The problem: Among the entries below, find the lines that hold the word "width" and report them.

─── Input material ───

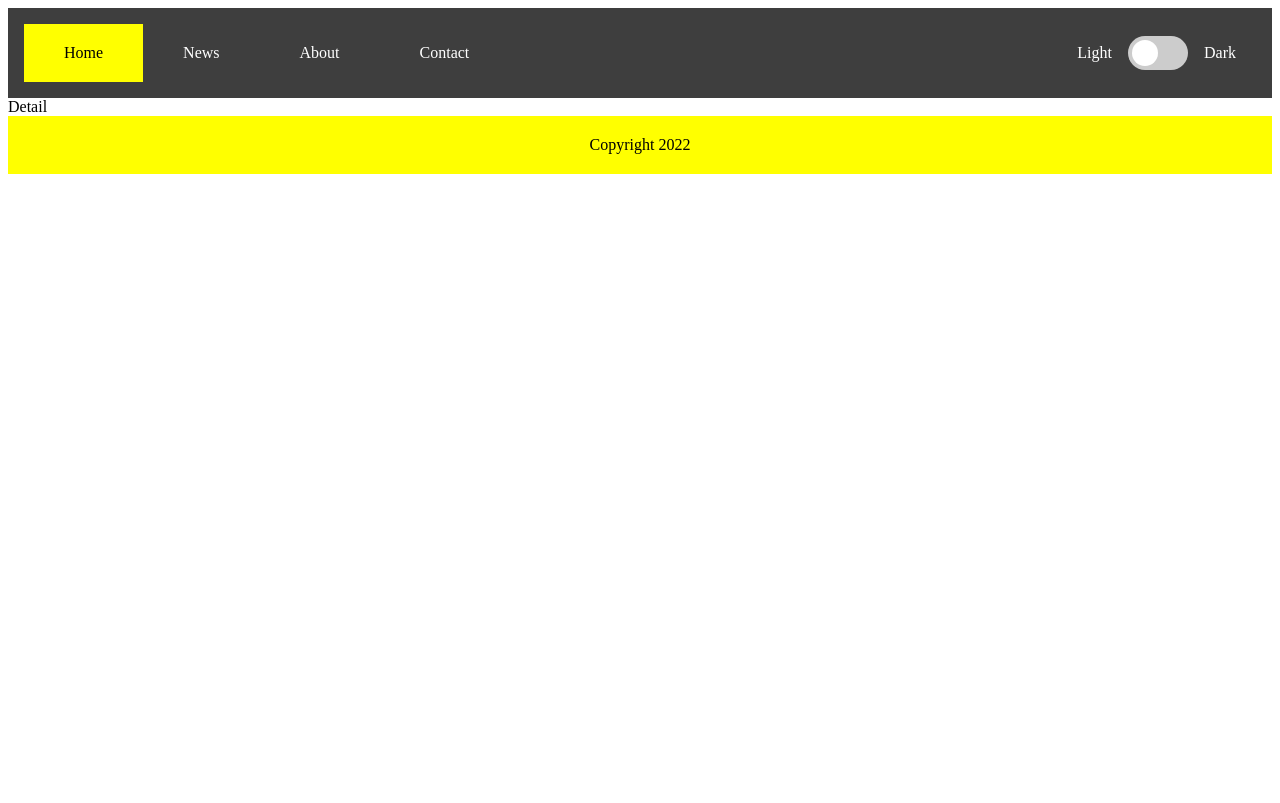
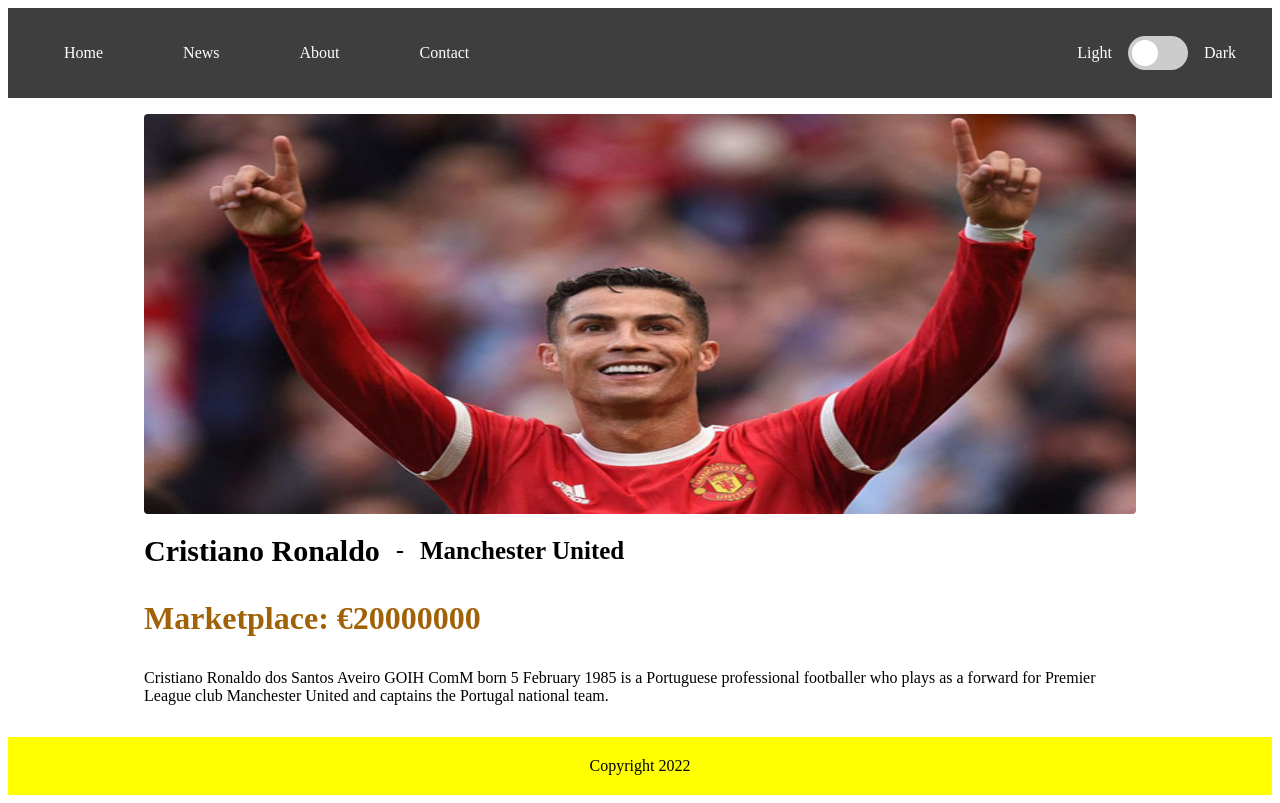
Before and after one commit to duyvox-dev/Fer_Lab4, a React (Create React App) app: page /detail/1 in a window 1280 px wide. Built offline with nearby package versions, Linux system fonts and the light colour scheme.

Commit message:
dark mode and responsive Detail page

```diff
--- a/src/App.css
+++ b/src/App.css
@@ -34,7 +34,7 @@
 .dark .navbar_container a {
     color: rgb(24 24 27);
 }
-.navbar_container a.active {
+.navbar_container .active {
     background: yellow;
     color: black;
 }
@@ -345,6 +345,57 @@
 .dark .popup .content {
     color: rgb(248 250 252);
 }
+.detail{
+    padding: 1rem 0;
+}
+.dark .detail{
+    background: rgb(24 24 27);
+    color: white;
+}
+.detail-container{
+    width: 1024px;
+    max-width: 100%;
+    padding: 0 1rem;
+    margin: 0 auto;
+    box-sizing: border-box;
+}
+.detail-image{
+    margin-bottom: 1rem;
+    display: flex;
+    justify-content: center;
+}
+.detail-image img{
+    /* max-width: 50%; */
+    display: block;
+    width: 100%;
+    max-width: 100%;
+    height: 400px;
+    max-height: 400px;
+    border-radius: 4px;
+}
+.detail-personal{
+    display: flex;
+    align-items: center;
+    gap: 1rem;
+}
+
+.detail-cost{
+    color: rgb(161 98 7);
+    font-size: 2rem;
+    font-weight: bold;
+}
+.dark .detail-cost{
+    color: rgb(250 204 21);
+}
+.detail-name{
+    font-size: 30px;
+}
+.dark .detail-name{
+    color: rgb(250 204 21);
+}
+.detail-club{
+    font-size: 25px;
+}
 
 @media screen and (max-width: 1023.98px) {
     .film .container {
@@ -352,6 +403,11 @@
         grid-template-columns: repeat(2, 1fr);
         gap: 2rem;
     }
+    .detail-image img{
+        width: 50%;
+        height: 250px;
+    }
+
 }
 @media screen and (max-width: 767.98px) {
     .navbar-menu-btn{
@@ -385,4 +441,8 @@
         padding: 1rem;
         max-width: 90%;
     }
+    .detail-personal{
+        flex-direction: column;
+        gap: 5px;
+    }
 }
--- a/src/components/Detail/Detail.jsx
+++ b/src/components/Detail/Detail.jsx
@@ -7,12 +7,34 @@
     const { id } = useParams();
     const [curPlayer, setCurPlayer] = useState({});
     useEffect(() => {
-        const player = players.find((player) => player?.id === id);
+        const player = players.find((player) => player?.id == id);
         if (player) setCurPlayer(player);
         else setCurPlayer({});
     }, [id]);
     useEffect(() => {
         console.log(curPlayer);
     }, [curPlayer]);
-    return <div>Detail</div>;
+    return (
+        <div className="detail">
+            <div className="detail-container">
+                <div className="detail-image">
+                    <img src={curPlayer?.img} alt="" />
+                    {/* <img
+                        src="https://static.bongda24h.vn/medias/standard/2022/09/07/2-0709094231.jpg"
+                        alt=""
+                    /> */}
+                </div>
+                <h2 className="detail-personal">
+                    <span className="detail-name">{curPlayer?.name}</span>
+                    <span className="detail-personal-divider"> - </span>
+                    <span className="detail-club">{curPlayer?.club}</span>
+                </h2>
+                <p className="detail-cost">
+                    <span>Marketplace: €</span>
+                    {curPlayer?.cost}
+                </p>
+                <p className="detail-info">{curPlayer?.info}</p>
+            </div>
+        </div>
+    );
 }
--- a/src/components/Navbar/Navbar.jsx
+++ b/src/components/Navbar/Navbar.jsx
@@ -1,6 +1,7 @@
 import React, { useState } from "react";
 import { FontAwesomeIcon } from "@fortawesome/react-fontawesome";
 import { faBars } from "@fortawesome/free-solid-svg-icons";
+import { NavLink } from "react-router-dom";
 
 export default function Navbar({ toggleTheme = () => {}, theme = {} }) {
     const [mobileMenu, setMobileMenu] = useState(false);
@@ -20,24 +21,44 @@
                 </span>
                 <ul className={`${mobileMenu ? "menu-mobile-visible" : ""}`}>
                     <li>
-                        <a href="#" className="active">
+                        <NavLink
+                            to="/"
+                            className={({ isActive }) =>
+                                isActive ? "active" : ""
+                            }
+                        >
                             Home
-                        </a>
+                        </NavLink>
                     </li>
                     <li>
-                        <a href="#" className="">
+                        <NavLink
+                            to="/news"
+                            className={({ isActive }) =>
+                                isActive ? "active" : ""
+                            }
+                        >
                             News
-                        </a>
+                        </NavLink>
                     </li>
                     <li>
-                        <a href="#" className="">
+                        <NavLink
+                            to="/about"
+                            className={({ isActive }) =>
+                                isActive ? "active" : ""
+                            }
+                        >
                             About
-                        </a>
+                        </NavLink>
                     </li>
                     <li>
-                        <a href="#" className="">
+                        <NavLink
+                            to="/contact"
+                            className={({ isActive }) =>
+                                isActive ? "active" : ""
+                            }
+                        >
                             Contact
-                        </a>
+                        </NavLink>
                     </li>
                 </ul>
             </nav>
--- a/src/components/Players/PlayerItem.jsx
+++ b/src/components/Players/PlayerItem.jsx
@@ -1,19 +1,12 @@
 import React from "react";
-
-export default function PlayerItem({ playerData, handleSetPlayer = () => {} }) {
+import { Link } from "react-router-dom";
+export default function PlayerItem({ playerData }) {
     return (
         <div className="card">
             <img src={playerData.img} alt="" />
             <h3>{playerData.name}</h3>
             <p>{playerData.club}</p>
-            <a
-                href="#"
-                onClick={() => {
-                    handleSetPlayer(playerData);
-                }}
-            >
-                Detail
-            </a>
+            <Link to={`/detail/${playerData?.id}`}>Detail</Link>
         </div>
     );
 }
--- a/src/shared/ListOfPlayers.js
+++ b/src/shared/ListOfPlayers.js
@@ -4,7 +4,7 @@
         name: "Cristiano Ronaldo",
         cost: 20000000,
         club: "Manchester United",
-        img: "assets/img/players/cr.jpg",
+        img: "/assets/img/players/cr.jpg",
         info: "Cristiano Ronaldo dos Santos Aveiro GOIH ComM born 5 February 1985 is a Portuguese professional footballer who plays as a forward for Premier League club Manchester United and captains the Portugal national team.",
     },
     {
@@ -12,7 +12,7 @@
         name: "N Golo Kanté",
         cost: 40000000,
         club: "Chelsea",
-        img: "assets/img/players/kante.jpg",
+        img: "/assets/img/players/kante.jpg",
         info: "N Golo Kanté (born 29 March 1991) is a French professional footballer who plays as a central midfielder for Premier League club Chelsea and the France national team. Kanté is widely praised for his work rate and defensive acumen.",
     },
     {
@@ -20,7 +20,7 @@
         name: "Messi",
         cost: 50000000,
         club: "PSG",
-        img: "assets/img/players/messi.jpg",
+        img: "/assets/img/players/messi.jpg",
         info: "Lionel Andrés Messi born 24 June 1987, also known as Leo Messi, is an Argentine professional footballer who plays as a forward for Ligue 1 club Paris Saint-Germain and captains the Argentina national team. Widely regarded as one of the greatest players of all time, Messi has won a record seven Ballon d Or awards, a record six European Golden Shoes, and in 2020 was named to the Ballon d Or Dream Team. Until leaving the club in 2021.",
     },
     {
@@ -28,7 +28,7 @@
         name: "Neymar",
         cost: 220000000,
         club: "PSG",
-        img: "assets/img/players/neymar.jpg",
+        img: "/assets/img/players/neymar.jpg",
         info: "Neymar da Silva Santos Júnior (born 5 February 1992), known as Neymar, is a Brazilian professional footballer who plays as a forward for Ligue 1 club Paris Saint-Germain and the Brazil national team. He is considered a versatile player, being able to play as either a central striker, second striker, winger or occasionally as an attacking midfielder. A prolific goalscorer and renowned playmaker, he is regarded as one of the best players in the world. Neymar has scored at least 100 goals for three different clubs, making him one of three players to achieve this",
     },
     {
@@ -36,7 +36,7 @@
         name: "Harry Kane",
         cost: 90000000,
         club: "Tottenham",
-        img: "assets/img/players/kane.jpg",
+        img: "/assets/img/players/kane.jpg",
         info: "Harry Edward Kane MBE (born 28 July 1993) is an English professional footballer who plays as a striker for Premier League club Tottenham Hotspur and captains the England national team. Regarded as one of the best strikers in the world, Kane is known for his prolific goalscoring record and ability to link play.[4][5] He ranks as Tottenham second-highest all-time top goalscorer and the third-highest Premier League all-time top goalscorer",
     },
     {
@@ -44,28 +44,28 @@
         name: "Erling Haaland",
         cost: 150000000,
         club: "Manchester City",
-        img: "assets/img/players/haaland.jpg",
+        img: "/assets/img/players/haaland.jpg",
         info: "Erling Braut Haaland (né Håland; born 21 July 2000) is a Norwegian professional footballer who plays as a striker for Premier League club Manchester City and the Norway national team. Considered one of the best players in the world, he is known for his athleticism, speed and finishing.",
     },
     {
         id: 7,
         name: "Casemiro",
         cost: 40000000,
-        img: "assets/img/players/casemiro.jpg",
+        img: "/assets/img/players/casemiro.jpg",
         info: "Carlos Henrique Casimiro (born 23 February 1992), known as Casemiro,[4] is a Brazilian professional footballer who plays as a defensive midfielder for Premier League club Manchester United and the Brazil national team. He is widely regarded as one of the best defensive midfielders in the world. Formed at São Paulo, where he scored 11 goals in 111 official games, Casemiro moved to Real Madrid in 2013, and also spent 2014–15 on loan at Porto. He was part of the Real Madrid squad that won four Champions League titles in five seasons, from 2014 to 2018. In total he won fifteen major trophies at Real Madrid, including five Champions Leagues, three La Liga titles, one Copa del Rey and three FIFA Club World Cups.",
     },
     {
         id: 8,
         name: "Raheem Sterling",
         cost: 56020000,
-        img: "assets/img/players/sterling.jpg",
+        img: "/assets/img/players/sterling.jpg",
         info: "Raheem Shaquille Sterling MBE (born 8 December 1994) is an English professional footballer who plays as a winger and attacking midfielder for Premier League club Chelsea and the England national team. Born in Jamaica to Jamaican parents, Sterling moved to London at the age of five. He began his career at Queens Park Rangers before signing for Liverpool in 2010. He was awarded the Golden Boy award in 2014.",
     },
     {
         id: 9,
         name: "Sadio Mané",
         cost: 32000000,
-        img: "assets/img/players/sadio.jpg",
+        img: "/assets/img/players/sadio.jpg",
         info: "Sadio Mané (born 10 April 1992) is a Senegalese professional footballer who plays as a forward for Bundesliga club Bayern Munich and the Senegal national team. Considered one of the best players in the world and amongst the greatest African players of all time, he is known for his pressing, dribbling, and speed.",
     },
 ];
```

───

Solution:
+    width: 1024px;
+    max-width: 100%;
+    /* max-width: 50%; */
+    width: 100%;
+    max-width: 100%;
 @media screen and (max-width: 1023.98px) {
+        width: 50%;
 @media screen and (max-width: 767.98px) {
         max-width: 90%;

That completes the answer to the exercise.